WikiLeaks’ influential role in publishing new batches on a weekly basis throughout October, the month before election day, kept Clinton scandal and conspiracy in the headlines, according to an analysis by FiveThirtyEight.
Two main narratives dominated the month: The first was the FBI’s investigation into whether Clinton and her aides had mishandled classified information on the former secretary of state’s private servers; the second was WikiLeaks’ release of new email batches and the news stories contained therein.
Throughout the period in question, analytics show that Americans were paying more attention to the work of WikiLeaks than the FBI’s investigation. The only moment where that trend flipped briefly was at the very end of the month when FBI Director James Comey sent his letter to Congress indicating that investigators had found new emails. (The FBI would later say that nothing relevant was found.)
Polls showed Clinton commanding a seven-point lead on her Republican rival, Donald Trump, on Oct. 17, but consistent week-after-week Podesta email sensation rattled the campaign severely. Clinton’s lead dropped away, and by the time Comey’s letter was released it had narrowed to a 5.7-point difference.
Of course, Clinton’s loss of the presidential race is not a straightforward story. There were many factors at work. However, that WikiLeaks once again became a geopolitical player is significant, especially given the outcome of the election.

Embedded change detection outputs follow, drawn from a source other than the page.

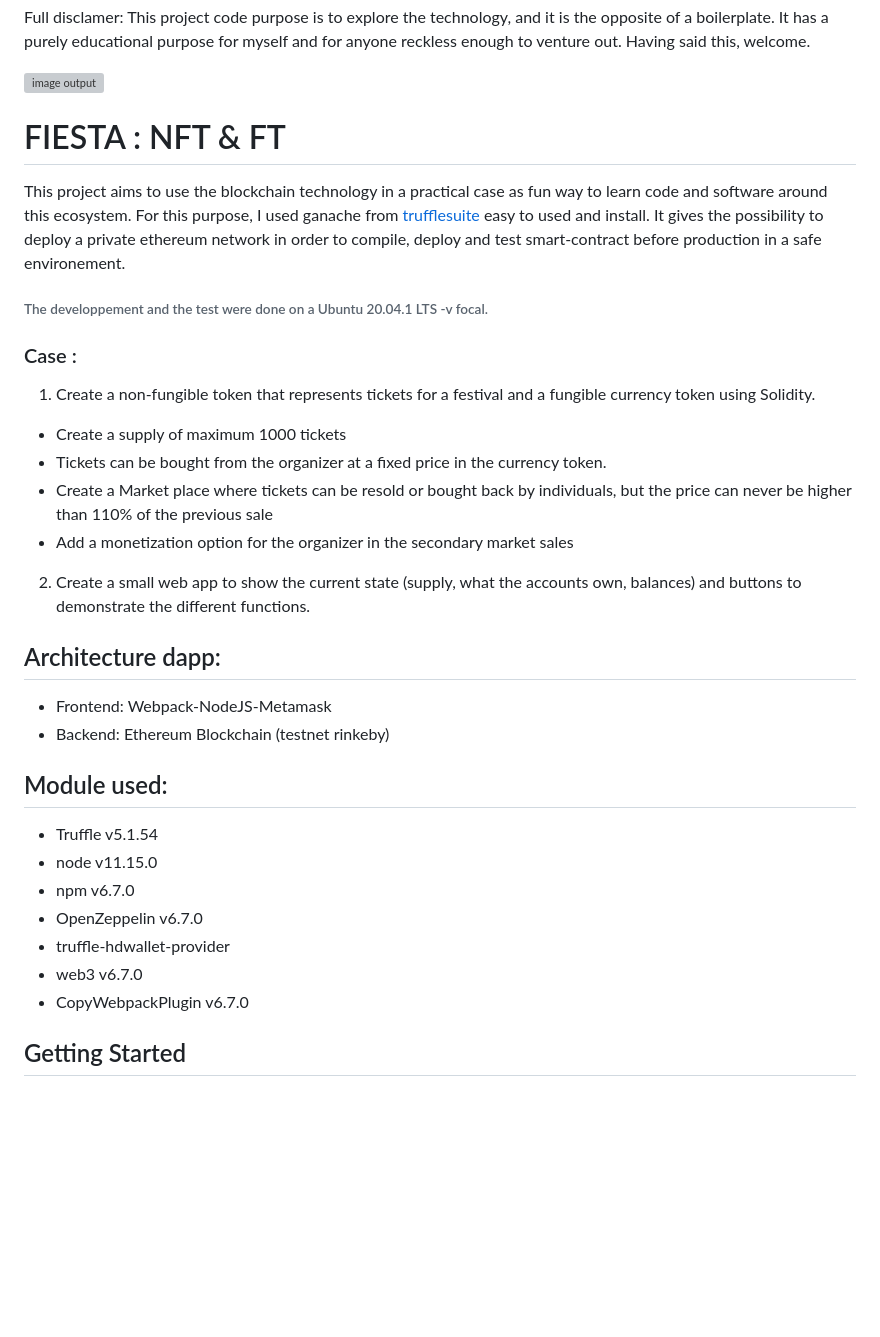
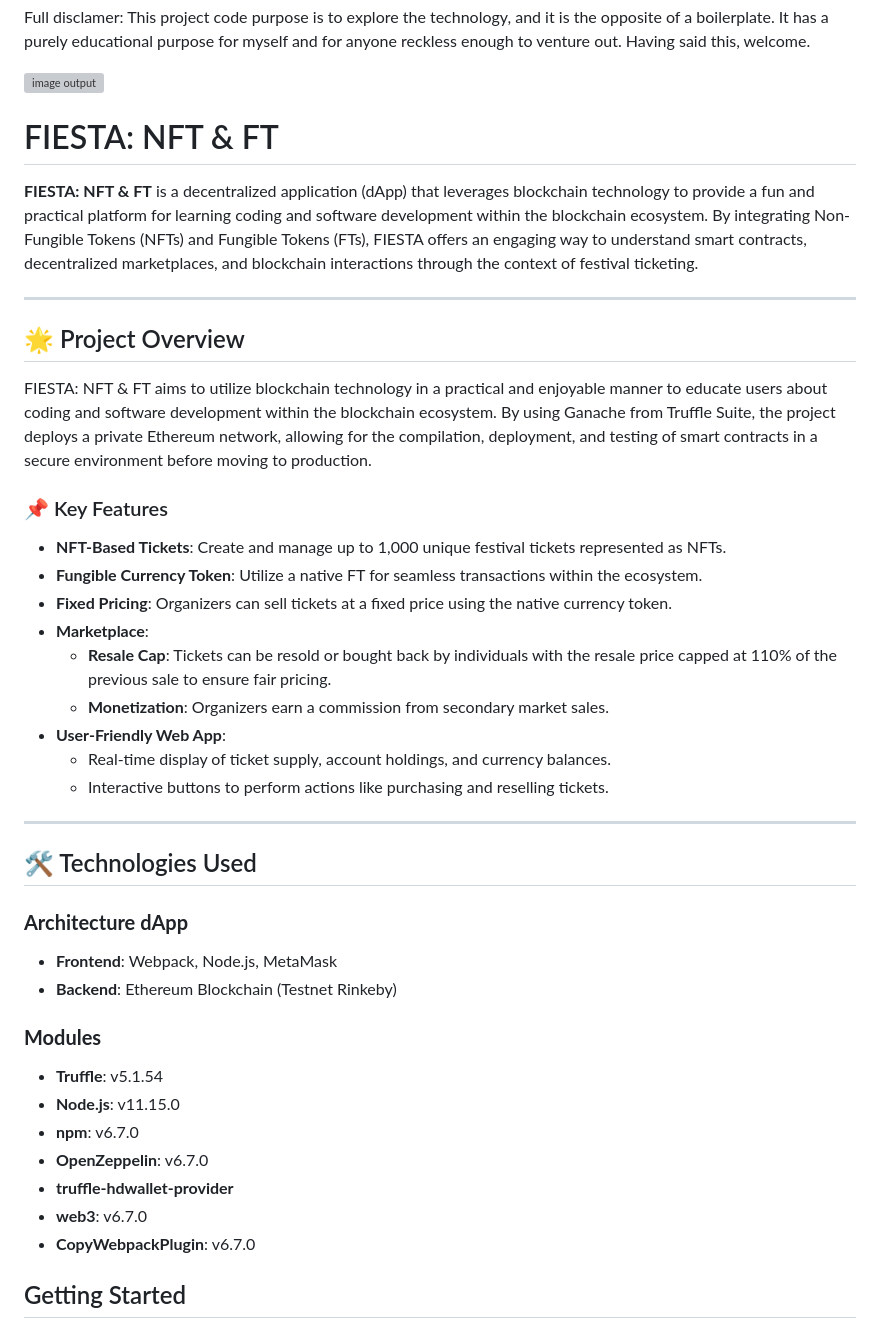
Before and after one commit to gelhteag/Fiesta_dapp, a Markdown page: README.md, the part around the change. Rendered like a GitHub page; blank space fills up the shorter version; grey boxes are pictures that could not be loaded.

```diff
--- a/README.md
+++ b/README.md
@@ -7,33 +7,47 @@ Having said this, welcome.
 ![image output](https://i.imgur.com/X5mSSIo.jpg)
 
 
-# FIESTA : NFT & FT
 
-This project aims to use the blockchain technology in a practical case as fun way to learn code and software around this ecosystem.
-For this purpose, I used ganache from [trufflesuite](https://www.trufflesuite.com/ganache) easy to used and install. It gives the possibility to deploy a private ethereum network in order to compile, deploy and test smart-contract before production in a safe environement.
-###### The developpement and the test were done on a  Ubuntu 20.04.1 LTS -v focal.
-### Case :
-1.	Create a non-fungible token that represents tickets for a festival and a fungible currency token using Solidity.
--	Create a supply of maximum 1000 tickets
--	Tickets can be bought from the organizer at a fixed price in the currency token.
--	Create a Market place where tickets can be resold or bought back by individuals, but the price can never be higher than 110% of the previous sale
--	Add a monetization option for the organizer in the secondary market sales
-2.	Create a small web app to show the current state (supply, what the accounts own, balances) and buttons to demonstrate the different functions.
+# FIESTA: NFT & FT
 
-## Architecture dapp:
- - Frontend: Webpack-NodeJS-Metamask
- - Backend: Ethereum Blockchain (testnet rinkeby)
+**FIESTA: NFT & FT** is a decentralized application (dApp) that leverages blockchain technology to provide a fun and practical platform for learning coding and software development within the blockchain ecosystem. By integrating Non-Fungible Tokens (NFTs) and Fungible Tokens (FTs), FIESTA offers an engaging way to understand smart contracts, decentralized marketplaces, and blockchain interactions through the context of festival ticketing.
 
-## Module used:
- - Truffle v5.1.54
- - node v11.15.0
- - npm v6.7.0
- - OpenZeppelin v6.7.0
- - truffle-hdwallet-provider
- - web3 v6.7.0
- - CopyWebpackPlugin v6.7.0
+---
 
+## 🌟 Project Overview
 
+FIESTA: NFT & FT aims to utilize blockchain technology in a practical and enjoyable manner to educate users about coding and software development within the blockchain ecosystem. By using Ganache from Truffle Suite, the project deploys a private Ethereum network, allowing for the compilation, deployment, and testing of smart contracts in a secure environment before moving to production.
+
+### 📌 Key Features
+
+- **NFT-Based Tickets**: Create and manage up to 1,000 unique festival tickets represented as NFTs.
+- **Fungible Currency Token**: Utilize a native FT for seamless transactions within the ecosystem.
+- **Fixed Pricing**: Organizers can sell tickets at a fixed price using the native currency token.
+- **Marketplace**:
+  - **Resale Cap**: Tickets can be resold or bought back by individuals with the resale price capped at 110% of the previous sale to ensure fair pricing.
+  - **Monetization**: Organizers earn a commission from secondary market sales.
+- **User-Friendly Web App**:
+  - Real-time display of ticket supply, account holdings, and currency balances.
+  - Interactive buttons to perform actions like purchasing and reselling tickets.
+
+---
+
+## 🛠️ Technologies Used
+
+### **Architecture dApp**
+
+- **Frontend**: Webpack, Node.js, MetaMask
+- **Backend**: Ethereum Blockchain (Testnet Rinkeby)
+
+### **Modules**
+
+- **Truffle**: v5.1.54
+- **Node.js**: v11.15.0
+- **npm**: v6.7.0
+- **OpenZeppelin**: v6.7.0
+- **truffle-hdwallet-provider**
+- **web3**: v6.7.0
+- **CopyWebpackPlugin**: v6.7.0
 ## Getting Started
 
 ### Prerequisites
```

In a year when establishment politicians and agendas have faltered, establishment truth-seeking by way of October’s FBI investigation took second place to the raw unedited leaks.